electro-, electr-, electri-
(Greek > Latin: electric, electricity; from amber, resembling amber, generated from amber which when rubbed vigorously [as by friction], produced the effect of static electricity)
Electronics in our lives consists of numerous tools
Equipment which we use everyday relies on electronics to function including calculators, car controls, cameras, washing machines, medical scanners, mobile telephones, radar systems, computers; as well as many other applications or devices which are listed in this unit.
The massive ENIAC, which weighed 30 tons and filled an entire room, used some 18,000 vacuum tubes, 70,000 resistors, and 10,000 capacitors.
In December, 1945, it solved its first problem regarding the calculations for the hydrogen bomb. After its official unveiling in 1946, it was used to prepare artillery-shell trajectory tables and perform other military and scientific calculations.
2. A musical instrument that uses electronic circuits to produce music similar to that of a pipe organ.
3. An electrophonic instrument played by means of a keyboard in which sounds are produced and amplified by any of various electronic or electrical methods.
4. The electronic counterpart of the pipe organ where all tones and tone variations; such as, vibrato, tremolo, etc., are produced by electronic circuits instead of by pipes.
Electronic pacemakers can receive power from implanted batteries, radio frequency signals, biological energy sources, etc.
2. The technology of packaging electronic equipment.
In current usage, it refers to inserting discrete components, integrated circuits, and MSI and LSI chips (usually attached to a lead frame by beam leads) into plates through holes on multilayer circuit boards (also called cards), where they are soldered in place.3. The technology relating to the establishment of electrical interconnections and appropriate housing for electrical circuitry.
Electronic packages provide four major functions:
- Interconnection of electrical signals.
- Mechanical protection of circuits.
- Distribution of electrical energy (that is, power) for circuit function.
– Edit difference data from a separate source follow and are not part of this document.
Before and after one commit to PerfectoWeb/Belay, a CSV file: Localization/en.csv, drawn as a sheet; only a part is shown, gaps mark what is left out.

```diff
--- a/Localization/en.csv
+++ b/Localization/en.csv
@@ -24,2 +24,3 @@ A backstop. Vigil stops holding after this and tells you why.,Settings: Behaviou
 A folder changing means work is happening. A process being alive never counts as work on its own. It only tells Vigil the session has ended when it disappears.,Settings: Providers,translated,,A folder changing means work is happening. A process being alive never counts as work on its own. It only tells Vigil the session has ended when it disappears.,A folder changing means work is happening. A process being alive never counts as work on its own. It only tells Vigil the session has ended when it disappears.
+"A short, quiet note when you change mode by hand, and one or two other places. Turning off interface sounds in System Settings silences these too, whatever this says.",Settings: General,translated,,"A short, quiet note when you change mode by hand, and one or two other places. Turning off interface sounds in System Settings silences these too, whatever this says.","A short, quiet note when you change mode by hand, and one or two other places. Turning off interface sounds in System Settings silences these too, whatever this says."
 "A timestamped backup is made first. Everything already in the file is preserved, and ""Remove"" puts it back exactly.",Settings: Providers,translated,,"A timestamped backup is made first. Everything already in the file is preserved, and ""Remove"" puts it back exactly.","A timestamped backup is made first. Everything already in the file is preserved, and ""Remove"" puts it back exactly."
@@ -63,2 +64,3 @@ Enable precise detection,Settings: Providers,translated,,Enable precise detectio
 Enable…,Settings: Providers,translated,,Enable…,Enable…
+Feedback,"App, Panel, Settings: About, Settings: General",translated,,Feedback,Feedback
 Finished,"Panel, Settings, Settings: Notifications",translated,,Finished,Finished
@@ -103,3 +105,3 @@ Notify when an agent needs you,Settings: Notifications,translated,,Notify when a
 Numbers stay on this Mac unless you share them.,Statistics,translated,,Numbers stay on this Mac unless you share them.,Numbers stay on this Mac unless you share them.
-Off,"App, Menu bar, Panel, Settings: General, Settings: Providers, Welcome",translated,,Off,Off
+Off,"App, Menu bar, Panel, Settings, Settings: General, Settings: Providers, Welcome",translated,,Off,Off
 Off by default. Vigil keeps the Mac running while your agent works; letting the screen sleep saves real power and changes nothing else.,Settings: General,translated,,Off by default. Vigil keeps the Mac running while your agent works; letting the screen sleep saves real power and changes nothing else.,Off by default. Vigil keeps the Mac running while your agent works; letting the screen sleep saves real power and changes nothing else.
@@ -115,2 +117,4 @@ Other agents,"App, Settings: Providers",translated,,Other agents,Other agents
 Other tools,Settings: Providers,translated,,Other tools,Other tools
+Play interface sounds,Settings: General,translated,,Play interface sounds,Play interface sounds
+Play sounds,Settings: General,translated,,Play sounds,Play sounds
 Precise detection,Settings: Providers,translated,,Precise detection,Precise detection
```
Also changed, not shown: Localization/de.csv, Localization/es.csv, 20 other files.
- Dissipation of heat generated by circuit function.
Examples of electronic parts are filters, capacitors, connectors, resistors, switches, relays, transformers, crystals, electron tubes, and semiconductor mechanisms.
2. A phasemeter or a device for measuring the difference in phase of two alternating currents of electromotive forces which makes use of electronic devices; such as, amplifiers and limiters, that convert the alternating-current voltages being measured into square waves whose spacings are proportional to phase.
The limiters mentioned in the above definitions refer to electronic circuits that are used to prevent the amplitudes of electronic waveforms from exceeding specified levels while preserving the shapes of the waveforms at amplitudes less than the specified levels.
Also known as amplitude limiters; amplitude-limiting circuits; automatic peak limiters; clippers; clipping circuits; limiter circuits; and peak limiters.
2. A piano without a sounding board, in which vibrations of each string affect the capacitance of a capacitor microphone and then produce audio-frequency signals that are amplified and reproduced by a loudspeaker.
2. Polarization arising from the displacement of electrons with respect to the nuclei with which they are associated, upon application of an external electric field.
2. A radio navigation system used in hydrographic surveying (surveying, and mapping of the oceans, seas, and rivers) which provides circular lines of positions.
3. An apparatus used to measure ship-to-shore distances by measuring the time elapsed for a radio echo to take place.
A computer power supply converts alternating current into multiple direct current voltages; for example, twelve volts is commonly used for drives, while 3.3 volts and 5 volts are used by the chips and other motherboard components.2. A device used to convert, regulate, and transmit external power for use by the components housed inside a computer chassis.
The EPC has digits to identify the manufacturer, product category and the individual item.
Such products may be used as tools and controls in communications, detection, amplification, computation, inspection, testing, measurement, operation, recording, analysis, and other functions employing electronic principles.
The diamond-point stylus of a permanent-magnet dynamic pickup is moved over the surface being checked out, and the resulting varying voltage is amplified, corrected, and measured with a meter calibrated to read directly in micro-inches of deviations or differences from the smoothness desired.
A maser is a device for the creation, amplification, and transmission of an intense, highly focused beam of high-frequency radio waves.
The name maser is an acronym for "microwave amplification by stimulated emission of radiation", microwaves being radio waves of short wavelength, or high frequency.
The references or sources of information for compiling the words and definitions in this unit are listed at this Electronic Bibliography page or specific sources are indicated when they are appropriate.
A cross reference of word units that are related, directly and/or indirectly, with "electricity": galvano-; hodo-; ion-; piezo-; -tron; volt; biomechatronics, info; mechatronics, info.